I started learning about addiction and recovery from the time I was 11 years-old when I saw the show Addicted with Kristina Wandzilak. For years, I read numerous books articles on addiction and codependency and watched every TV show about addiction and codependency. I realized I was a codependent when I was about 13, but I thought my education was enough to cure myself. Heck, I wrote books on the subject while my life was at the peak of unmanageability. I entered Al-Ateen when I was 16 and quickly picked up on the tools and principles. When I turned 18, I transitioned to Al-Anon, where I picked up on more tools and principles at even a faster rate. I spoke at anniversary meetings as a representative for both Al-Ateen and Al-Anon. I even spoke at a convention in front of 200 people and got a standing ovation. BUT, it was all from the head, not the heart. I could easily talk a good talk, but I was not able to apply the principles in my life to yield results. I hit rock bottom the summer after I graduated high school when my problem cousin was released from prison and showed signs that he was not getting better or willing to reach out to me. I fell into a depression and went through emotional withdrawal. One night in Al-Anon, I heard a share that completely shifted my thinking and I got proof that my cousin still possessed the behaviors of the diseases of addiction. I decided it was time to take care of me, so I went to therapy the following week and opened up all of my childhood wounds, ready to work on them. From there, I started talking about my most painful wounds. I started putting into practice what I was learning such as mirror affirmations, asking for help everyday, and reading my meditation books 3X a day. A year and a half later, my thinking is a lot more positive, I do not feel the need to control nearly as much, I love myself without conditions for the first time, and I know that the only place peace can come from is inside myself. I still have a long way to go, but I have made great progress. I have learned that our hearts have to break for the light to shine through. Once we are willing to let our hearts temporarily break apart completely) because they are already hanging by a thread by the pain we are stuffing down), we can begin to put the pieces back together.

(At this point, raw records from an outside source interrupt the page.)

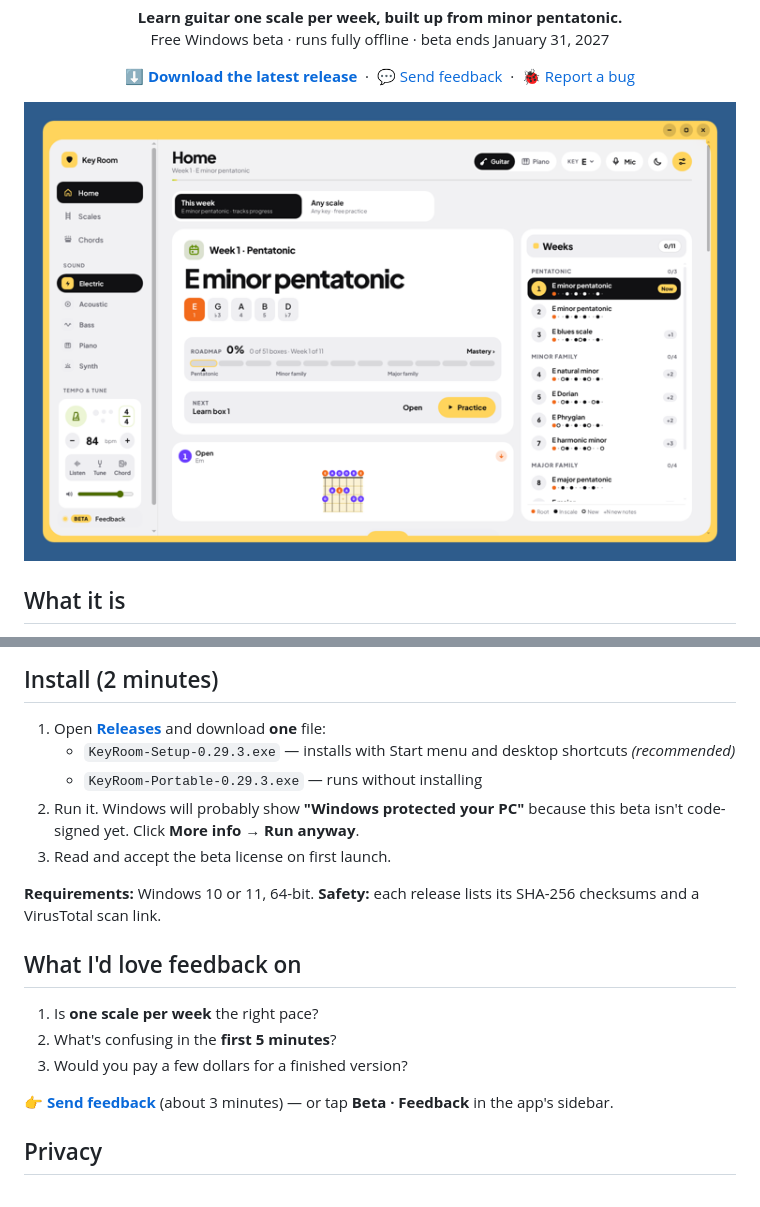
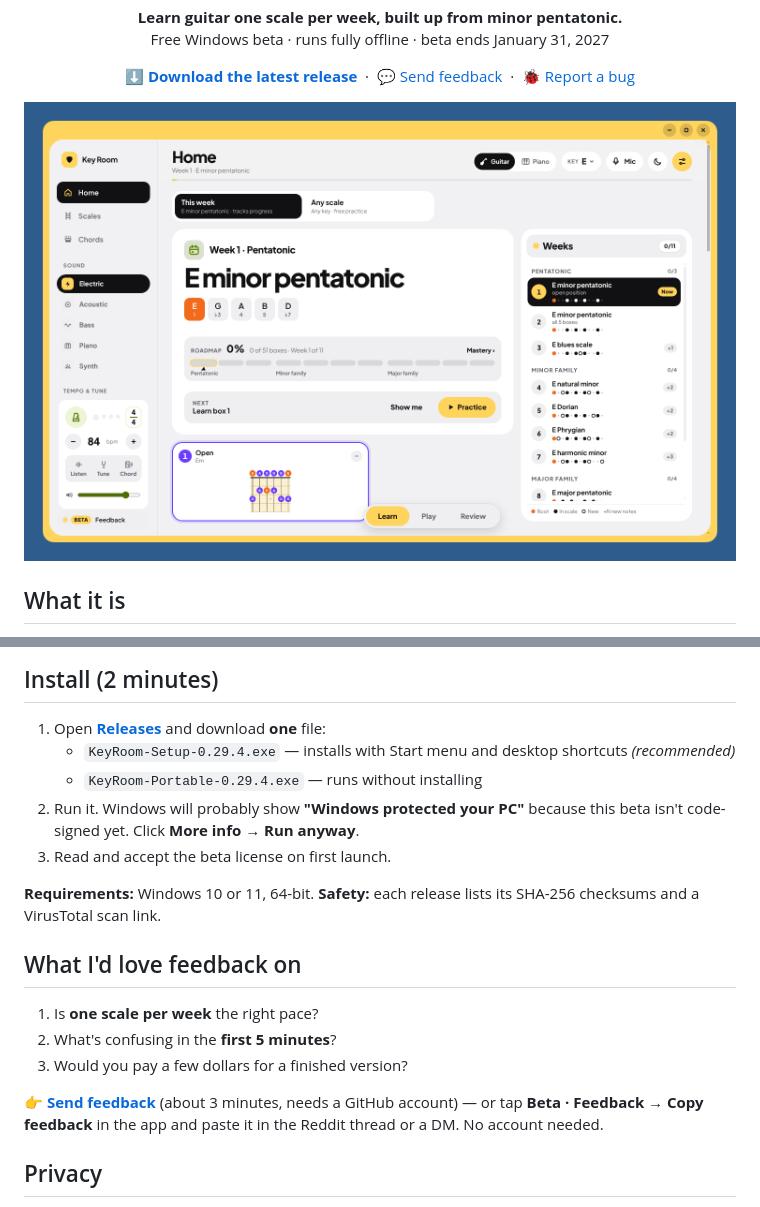
Before and after one commit to zjuv007/keyroom-beta, a Markdown page: README.md, 2 parts joined by grey strips. Drawn GitHub-style; pictures changed too: docs/screenshot.png.

Commit message:
Beta 0.29.4: no-account Copy feedback option, new screenshot
Co-Authored-By: Claude Opus 5.5 <noreply@anthropic.com>
Claude-Session: https://claude.ai/code/session_0138f9GyyWNsvoFSwyvxx6mc

```diff
--- a/README.md
+++ b/README.md
@@ -21,8 +21,8 @@ Key Room is a focused guitar practice app. Instead of handing you every scale at
 ## Install (2 minutes)
 
 1. Open **[Releases](../../releases/latest)** and download **one** file:
-   - `KeyRoom-Setup-0.29.3.exe` — installs with Start menu and desktop shortcuts *(recommended)*
-   - `KeyRoom-Portable-0.29.3.exe` — runs without installing
+   - `KeyRoom-Setup-0.29.4.exe` — installs with Start menu and desktop shortcuts *(recommended)*
+   - `KeyRoom-Portable-0.29.4.exe` — runs without installing
 2. Run it. Windows will probably show **"Windows protected your PC"** because this beta isn't code-signed yet. Click **More info → Run anyway**.
 3. Read and accept the beta license on first launch.
 
@@ -35,7 +35,7 @@ Key Room is a focused guitar practice app. Instead of handing you every scale at
 2. What's confusing in the **first 5 minutes**?
 3. Would you pay a few dollars for a finished version?
 
-👉 **[Send feedback](../../issues/new?template=feedback.yml)** (about 3 minutes) — or tap **Beta · Feedback** in the app's sidebar.
+👉 **[Send feedback](../../issues/new?template=feedback.yml)** (about 3 minutes, needs a GitHub account) — or tap **Beta · Feedback → Copy feedback** in the app and paste it in the Reddit thread or a DM. No account needed.
 
 ## Privacy
 
```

The Consequences of Intellectual Recovery Instead of Real Recovery
From my own experience and others' experiences, intellectual recovery only leads staying the same in your pain and angry about not making progress and making your life even more unmanageable. Intellectual recovery makes our lives even more unmanageable by us using our knowledge to fix everyone but ourselves. We become bitter because others are not making process when we are the ones we should be worrying about making progress and controlling and rigid about the rules of the book. I have seen people in self-help meetings be so controlling and rigid about how to run the meeting because they have all the book knowledge from religiously attending for 20 or 30 years but not making any progressing in letting go of control in their families, work, or the meeting itself. The term "two-stepper" describes a person who jumps from Step 1/12 to 12/12. They jump from acknowledging they have a problem to wanting to carry the message by saving the world, even if it does not want to be saved lol (codependency).
How to Achieve Real Recovery
If you are a good codependent like I am, you want the cure and you want the cure now. The key is you have to be willing to pull the band-aids off your wounds and put iodine on them. It will hurt temporarily, but you will be genuinely healed and free forever. The subsequent stages, especially when you et to family of origin and inner child work, are all about that. There is no one-way to do recovery. You have to find the combination of paths to recovery that works for you such as rehabs, psychotherapy, 12-Step Programs, 12-Step-Alternative Programs, an established religion, a spiritual movement, a personal belief system, alternative therapies such as yoga, meditation, reiki, hypnosis, etc. Remember, the broken pieces in your heart let the light shine of self-awareness and healing shine through.
Bria Riley is a published author, recovering codependent and adult child of an alcoholic, who is active in several recovery programs. She knows the turmoil and heartbreak of growing up in an addiction-stricken family and wants to help others who have also been affected by addiction through her writing.